  • Review the groups and the attached policies. Identify any group with the AdministratorAccess managed policy or other custom policies granting overly broad permissions.

2. Review Group Membership:

For each group with broad permissions:

  • Review the list of users in the group. Consider if each user truly requires such extensive permissions.

3. Refactor Permissions:

For groups or users who do not require broad administrative access:

  • Create new, more restrictive policies that align more closely with specific tasks or responsibilities.
  • Attach these new policies to the group or user, replacing the overly broad permissions.
AWS Management Console:
  • In the IAM Console, choose Policies and then Create policy. Utilize the policy creation wizard to specify required permissions.
  • Return to Groups, select the group with broad permissions, and detach the AdministratorAccess policy (or other broad policy).
  • Attach the newly created policy to the group.

4. Regular Monitoring and Auditing:

Implement routine audits of IAM groups and permissions:

  • Leverage AWS CloudTrail and AWS Config to track changes and actions within the AWS account, focusing on IAM activities.
  • Regularly review IAM group memberships and permissions to ensure alignment with security best practices.

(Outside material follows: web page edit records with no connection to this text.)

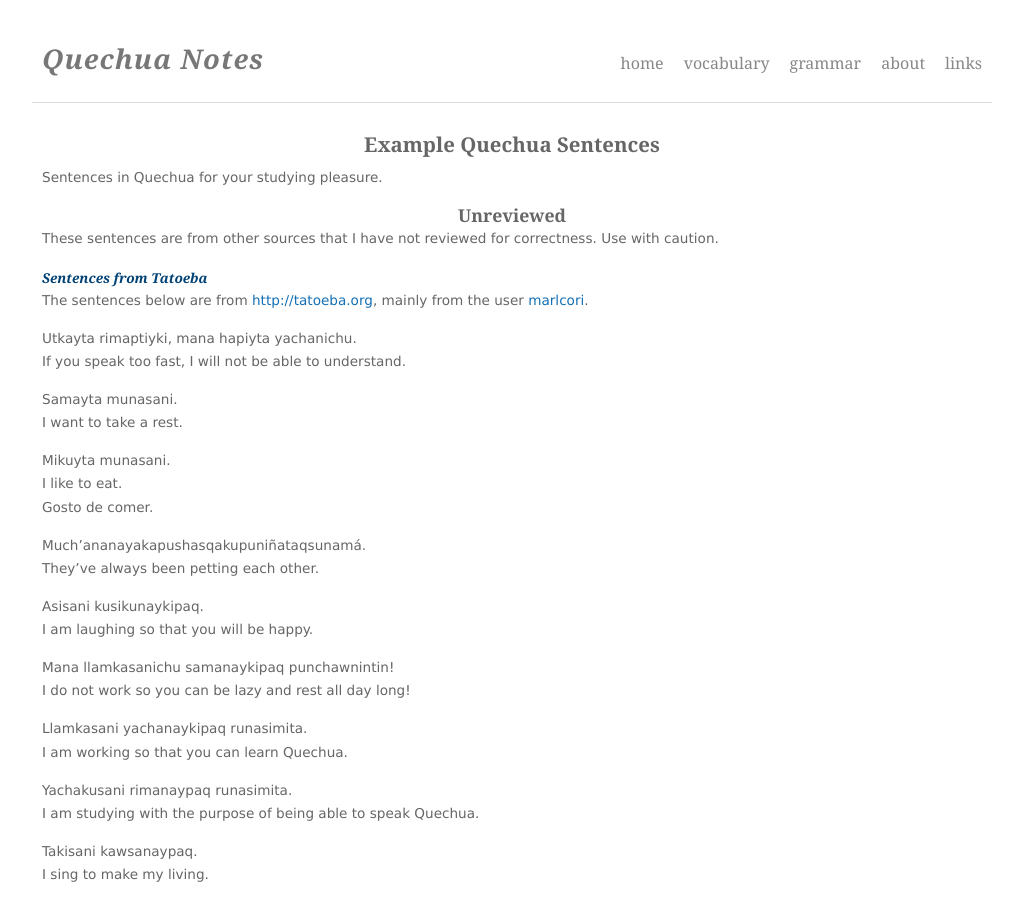
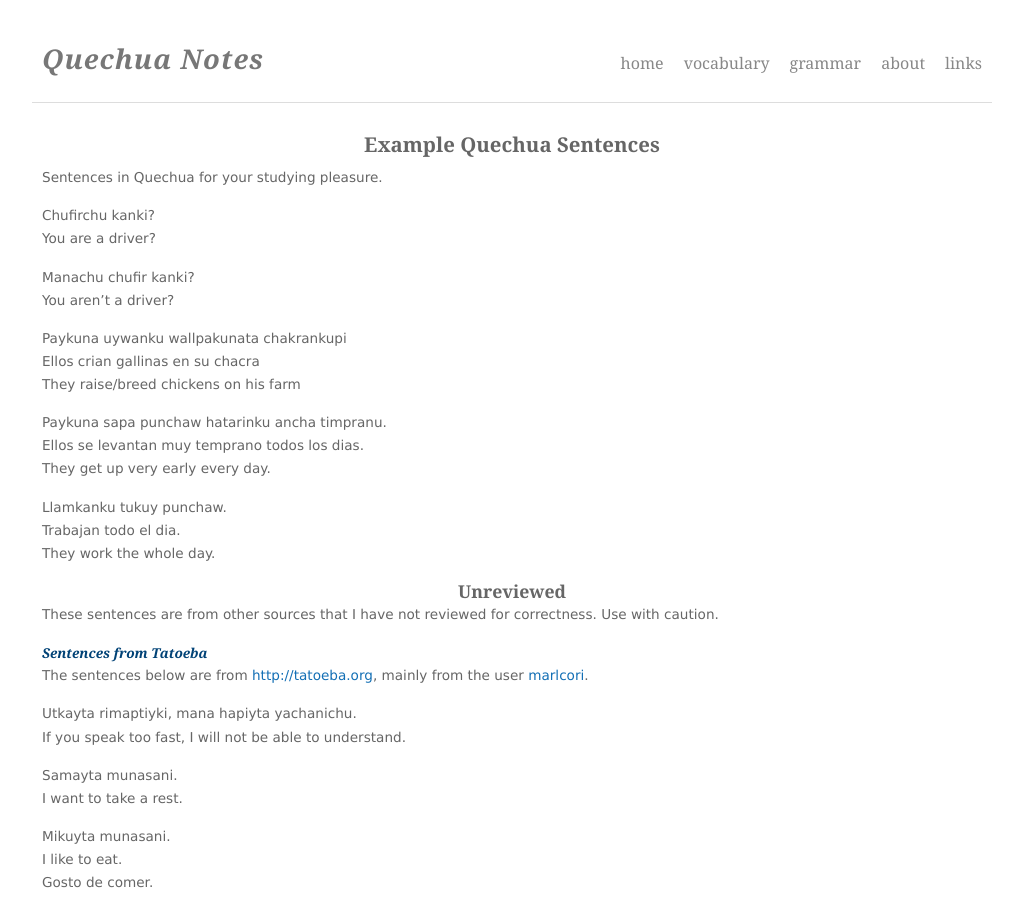
Before and after one commit to Ramblurr/Quechua, a Jekyll site: the page built from sentences.markdown, in a window 1280 px wide and 900 px high. Shown: the whole window, without its empty margins (128-1151 px from the left). Built offline with Jekyll 4.4.1, drawn with Linux system fonts in a browser that asks for light colours; Markdown is read by kramdown in place of the engine named in the settings.

Commit message:
add some sentences

```diff
--- a/sentences.markdown
+++ b/sentences.markdown
@@ -6,6 +6,25 @@ title: Example Sentences - Quechua Language Notes
 # Example Quechua Sentences
 
 Sentences in Quechua for your studying pleasure.
+
+Chufirchu kanki?
+You are a driver?
+
+Manachu chufir kanki?
+You aren't a driver?
+
+Paykuna uywanku wallpakunata chakrankupi
+Ellos crian gallinas en su chacra
+They raise/breed chickens on his farm
+
+Paykuna sapa punchaw hatarinku ancha timpranu.
+Ellos se levantan muy temprano todos los dias.
+They get up very early every day.
+
+Llamkanku tukuy punchaw.
+Trabajan todo el dia.
+They work the whole day.
+
 
 ## Unreviewed
 
```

Always avoid giving IAM groups overly broad permissions. Instead, align permissions closely with job functions or specific needs. While setting up granular permissions might require more initial setup time, the added security layer, reduced risk, and easier auditability will offer long-term benefits. Regularly revisit and review IAM configurations to ensure that they reflect the current organizational structure and operational requirements.